Here, Souljah chats about the influences for what she calls a "global story," and why she doesn't like being considered a "street lit" writer. ⎯Starrene Rhett
Talk about Midnight and the Meaning of Love.
I would describe Midnight and the Meaning of Love as a global novel, which means that it’s a story that anyone, anywhere in the world can truly love be attracted to and understand, and it’s also a story that travels around the globe so it introduces a young Black cat living in Brooklyn, to Japan, Korea, and other cultures and languages, and in that sense it introduces the genre of literature that I write to people and places and traditions that they probably haven’t seen before in their literature.
What do you consider your genre of literature?
I consider it literature. It’s just that. It’s often categorized as urban literature but in The Meaning of Love, of course, it starts in Brooklyn, which is an urban area but as it travels the areas are suburban and also rural and so I don’t think it can be classified as urban literature and I don’t know why they came up with that classification anyway.
A lot of people credit you with starting the quote, unquote, street lit movement. How do you feel about that?
I think it’s literature. I went to college and graduated from college and was always a good student, and I know what the components of literature are and I know that what I write is quality literature, so I don’t know why they want to come up with another term, especially a term like street literature, because what does that mean?
This book does have a lot of unique elements, like with the Brooklyn guy who is a ninja who ends up traveling the world, like you said. What was your inspiration for such diverse elements?
I like to be challenged and I like to be introduced to new things and as a writer, in order for me to continue to write quality stories and do great story telling, I have to also be inspired so I went into it seriously where not only am I going into it to teach something to the readers but I had to learn them myself.
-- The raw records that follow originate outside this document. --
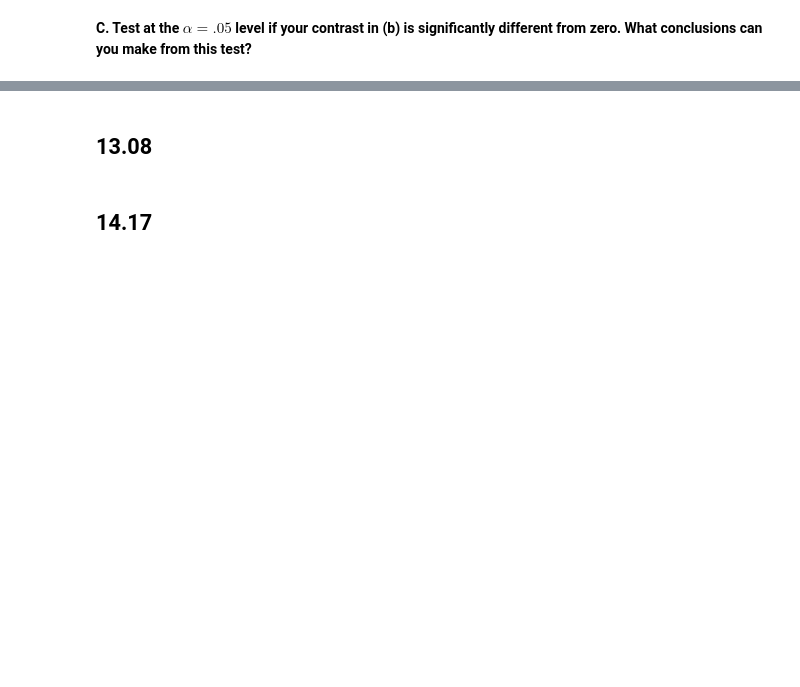
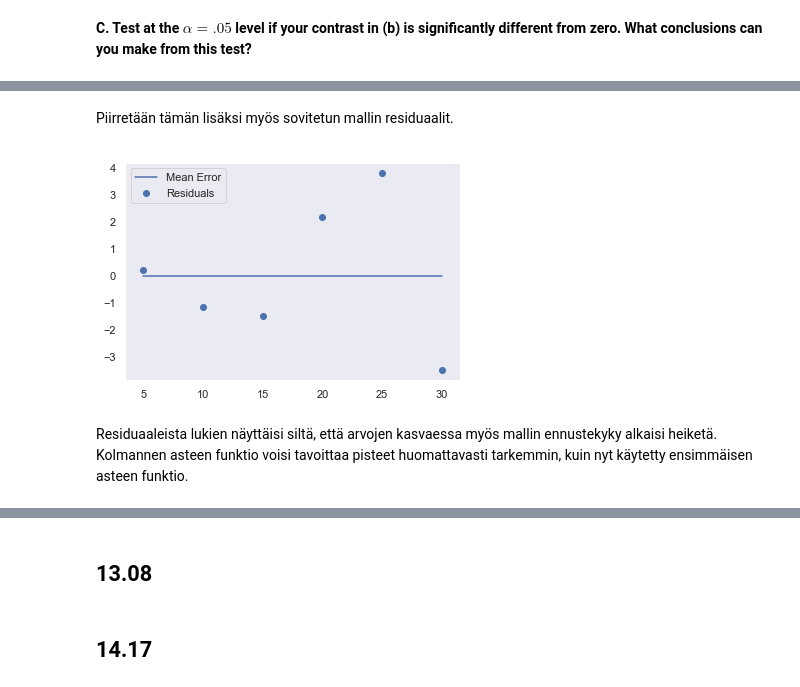
Before and after one commit to karmus89/statistics-data-analysis-exercises, a Jupyter notebook: Tehtävät.ipynb, the cells around one changed output, grey strips where cells are left out. Drawn from its saved outputs; the diff is of its cells as text; code cells hidden in the pictures; blank space fills up the shorter version.

```diff
--- a/Tehtävät.ipynb
+++ b/Tehtävät.ipynb
@@ -827,0 +1043,13 @@ Siispä dataan pohjaavia perusteita nollahypoteesin hylkäykseen pelkän Kruskal
+# %% [markdown]
+Piirretään tämän lisäksi myös sovitetun mallin residuaalit.
+# %%
+residuals = [y_i-y_hat_i for y_i, y_hat_i in zip(y,y_hat)]
+residuals_mean = np.mean(residuals)
+plt.plot([x[0],x[-1]],[residuals_mean,residuals_mean],label="Mean Error")
+plt.scatter(x,residuals,label="Residuals")
+plt.legend()
+plt.show()
+# %% [output]
+[figure, added]
+# %% [markdown]
+Residuaaleista lukien näyttäisi siltä, että arvojen kasvaessa myös mallin ennustekyky alkaisi heiketä. Kolmannen asteen funktio voisi tavoittaa pisteet huomattavasti tarkemmin, kuin nyt käytetty ensimmäisen asteen funktio.
```
Also changed, not shown: parts of 62 cells of this notebook.
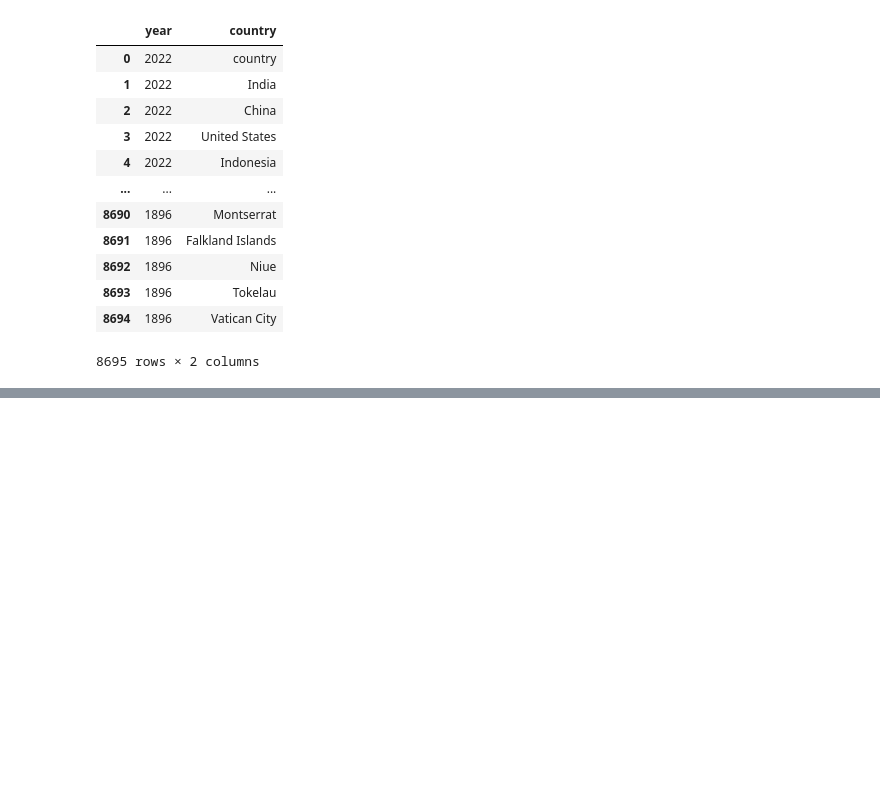
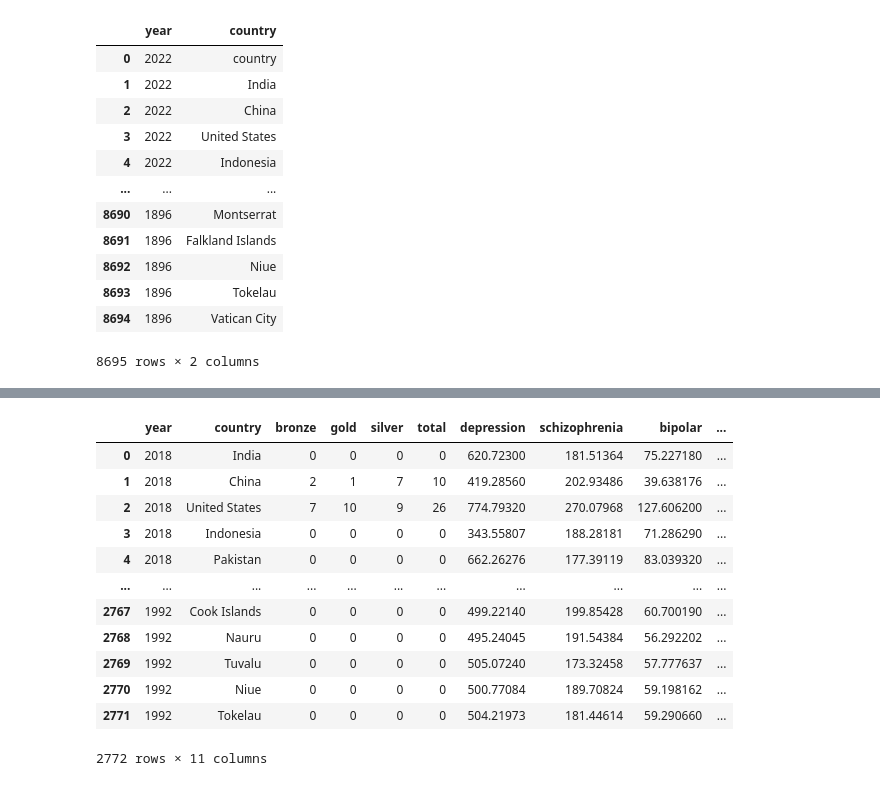
Before and after one commit to nadunvindy/Data-Warehousing-Project-1, a Jupyter notebook: Project 1 Final Code.ipynb, the cells around one changed output, grey strips where cells are left out. Drawn from its saved outputs; the diff is of its cells as text; code cells hidden in the pictures; blank space fills up the shorter version.

```diff
--- a/Project 1 Final Code.ipynb
+++ b/Project 1 Final Code.ipynb
@@ -254,0 +339,2 @@ medal_sums = medal_sums[1:]
+# %%
+medal_sums_filtered = medal_sums[~medal_sums['country'].isin(entities_to_remove)]
@@ -254,0 +360,4 @@ medal_sums = medal_sums[1:]
+# %%
+medal_sums_filtered = pd.merge(all_years_countries, medal_sums_filtered, on=['year', 'country'], how='inner')
+# %%
+medal_sums = pd.merge(all_years_countries, medal_sums_filtered, on=['year', 'country'], how='left')
@@ -254,0 +391,2 @@ medal_sums = medal_sums[1:]
+# %%
+facttable = pd.merge(medal_sums, mental_df.drop('code',axis=1 ), on=['year', 'country'], how='inner')
@@ -254,0 +409,16 @@ medal_sums = medal_sums[1:]
+# %%
+facttable
+# %% [output]
+|  | year | country | bronze | gold | silver | total | depression | schizophrenia | bipolar | ... |
+| 0 | 2018 | India | 0 | 0 | 0 | 0 | 620.72300 | 181.51364 | 75.227180 | ... |
+| 1 | 2018 | China | 2 | 1 | 7 | 10 | 419.28560 | 202.93486 | 39.638176 | ... |
+| 2 | 2018 | United States | 7 | 10 | 9 | 26 | 774.79320 | 270.07968 | 127.606200 | ... |
+| 3 | 2018 | Indonesia | 0 | 0 | 0 | 0 | 343.55807 | 188.28181 | 71.286290 | ... |
+| 4 | 2018 | Pakistan | 0 | 0 | 0 | 0 | 662.26276 | 177.39119 | 83.039320 | ... |
+| ... | ... | ... | ... | ... | ... | ... | ... | ... | ... | ... |
+| 2767 | 1992 | Cook Islands | 0 | 0 | 0 | 0 | 499.22140 | 199.85428 | 60.700190 | ... |
+| 2768 | 1992 | Nauru | 0 | 0 | 0 | 0 | 495.24045 | 191.54384 | 56.292202 | ... |
+| 2769 | 1992 | Tuvalu | 0 | 0 | 0 | 0 | 505.07240 | 173.32458 | 57.777637 | ... |
+| 2770 | 1992 | Niue | 0 | 0 | 0 | 0 | 500.77084 | 189.70824 | 59.198162 | ... |
+| 2771 | 1992 | Tokelau | 0 | 0 | 0 | 0 | 504.21973 | 181.44614 | 59.290660 | ... |
+2772 rows × 11 columns
```
Also changed, not shown: parts of 36 cells of this notebook, 2 other files.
So it wasn’t like I knew it all, it was a whole learning process that I went through.
Speaking of learning, what was your research process?
My research in regards to Japan⎯I felt like if I was going to write Japanese characters and families and neighborhoods, I needed to be familiar with not only the country but also the culture and I needed to be familiar with it in a way where I wasn’t like the standard tourist that goes to any great country. I wanted to move into the neighborhood where other people live⎯not just a place that was a bunch of hotels⎯I wanted to shop at the supermarkets that people shop at and become part of the lifestyle. So I got an apartment in Tokyo and I stayed there over a three-year period, back and froth from Tokyo to China, Korea and the United States.
So you just dove into unchartered territory. That must have been scary.
It was really great because it was unfamiliar so that made it great. Anytime you experience something fresh and new you’re gonna learn a lot, you’re gonna see a lot, you’re gonna be hungry to see more and learn more, so it was a great experience for me and my family, and we learned a lot about the culture and the people and the traditions and the lifestyle.